Sedition charge against Kashmiri students harsh, unacceptable: Omar
The political parties in Jammu and Kashmir have criticised the Uttar Pradesh government's move to slap sedition charge on Kashmiri students who were allegedly celebrating Pakistan's victory over India in a match of the ongoing Asia Cup cricket tournament.india Updated: Mar 06, 2014 18:39 IST
The political parties in Jammu and Kashmir have criticised the Uttar Pradesh government's move to slap sedition charge on Kashmiri students who were allegedly celebrating Pakistan's victory over India in a match of the ongoing Asia Cup cricket tournament.
Calling it as "wrong and misguided", chief minister Omar Abdullah said, "sedition charges, however, were harsh and unacceptable."
"I believe what the students did was wrong and misguided, but they certainly didn't deserve to have charges of sedition slapped on them.

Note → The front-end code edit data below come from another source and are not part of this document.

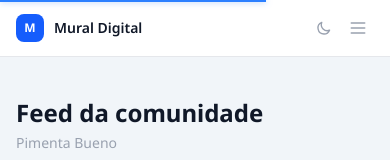
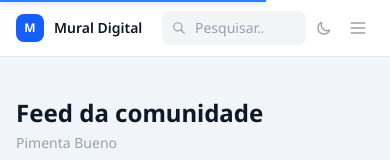
Before and after one commit to LuanBertozzi7/mural-digital, a React (Vite) app in the folder frontend/: page / in a window 390 px wide. Shown: the top 160 px of the page. Built offline with nearby package versions, Linux system fonts and the light colour scheme; no server answers.

Commit message:
feat(frontend): mover SearchBar para a navbar mobile sem precisar abrir o menu

```diff
--- a/frontend/src/components/Header.jsx
+++ b/frontend/src/components/Header.jsx
@@ -257,8 +257,11 @@ export default function Header() {
           <DarkToggle />
         </nav>
 
-        {/* Mobile: dark toggle + hamburger */}
+        {/* Mobile: search + dark toggle + hamburger */}
         <div className="flex items-center gap-1 md:hidden">
+          <div className="w-36 sm:w-48">
+            <SearchBar />
+          </div>
           {isLoggedIn() && <Avatar user={user} size="sm" />}
           <DarkToggle />
           <button
@@ -284,7 +287,6 @@ export default function Header() {
       {/* Mobile menu dropdown */}
       {menuOpen && (
         <nav id="mobile-menu" className="md:hidden border-t border-gray-200 dark:border-gray-800 bg-white dark:bg-gray-900 px-4 py-3 flex flex-col gap-2 animate-slide-down">
-          <SearchBar />
           <NavLink to="/" onClick={closeMenu}>Feed</NavLink>
           <NavLink to="/submit" onClick={closeMenu}>Publicar</NavLink>
           {isLoggedIn() ? (
```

"Sedition charge against the Kashmiri students is an unacceptably harsh punishment that will ruin their future and further alienate them," said Omar on micro blogging site Twitter.
Omar writes: "I will talk to the UP CM ASAP (as soon as possible) & intervene on behalf of these misguided students to have this charge of sedition removed."
While speaking to NDTV, Abdullah said he had called UP chief minister Akhilesh Yadav, but he was busy in a meeting.
The Meerut police have registered a case of sedition against 67 Kashmiri students of Meerut's Swami Vivekanand Subharti University (SVSU), who were allegedly celebrating the victory of Pakistan over India in the cricket match on Saturday.
The case of sedition was registered under Section 124(a) of the Indian Penal Code (IPC) against unknown students of SVSU on Wednesday.
Though praising the university for what he called was a timely action (of sending the students back to Kashmir and avoiding clashes), he said what the UP government did was "uncalled for and needs to be reversed".
"I believe the university did what it had to control the situation, but the action by the UP government is uncalled for and should be reversed," he tweeted.
Meanwhile, the opposition People's Democratic Party (PDP) also demanded reversal of the decision. "The charges are very unfortunate. It exposes the double stands and discriminatory attitude against the Kashmiri students," said PDP spokesman Nayeem Akhtar.
While celebrating Pakistan's victory over India, a few of them reportedly shouted slogan "Pakistan Zindabad" on way back to their rooms. Their act triggered tension in the university.
In the meantime, the university management has initiated a three-tier inquiry and questioned other Kashmiri students who purportedly refused to divulge the identity of those who were involved in the incident. As a result, the management suspended all 67 Kashmiri students residing in the hostel.
The suspended students were asked to vacate the hostel and go back to their homes in J&K. They were dropped at Ghaziabad and Delhi railway stations under police security.
Protesting at the City Centre at Lal Chowk in Srinagar, some of the students said they were forced to vacate the hostel.
"We were cheering for both the teams. We were cheering for good cricket, but the moment Pakistan started winning, the expression of other students changed. They called us Pakistani and terrorist," said Muteebu Rehman.
"After that the students ransacked our hostel rooms and demonstrated, saying that the Kashmiris should be thrown out," he added.
"The authorities told us to collect our belongings in 10 minutes or they would ask the local police to resort to baton charge. They told us if we didn't leave the place, people would kill us," said Aijaz Ahmad Bhat, who returned on Wednesday.
He said: "We were bundled in two varsity buses in the presence of police led by a station house officer (SHO) and other university officials. Chief warden and pro vice-chancellor also forced us to vacate. We repeatedly requested them to hear our story, but they refused."
The students said they were dropped at Delhi and Ghaziabad railway stations without food and water.
The group said that they were not feeling safe and could never resume their studies there. "We appeal to the government to migrate us to colleges here," they said.
In a signed letter, around 20 parents have called the action taken by the university as "appropriate"; however, speaking to Hindustan Times they said most of the students were "innocent".
While many students have reached the Valley, there are many who fear returning home.
"My son has not returned. One of his friends and he are hiding in Delhi, as they fear their families might accuse them of wrongdoing.
We have assured them that we will say nothing, but they have not returned, and their phones are also not reachable," said father of a student from south Kashmir. "We hope that they will comeback today. We want our children to be safe," he added.
The students were studying at the university under the Prime Minister's Scholarship Scheme.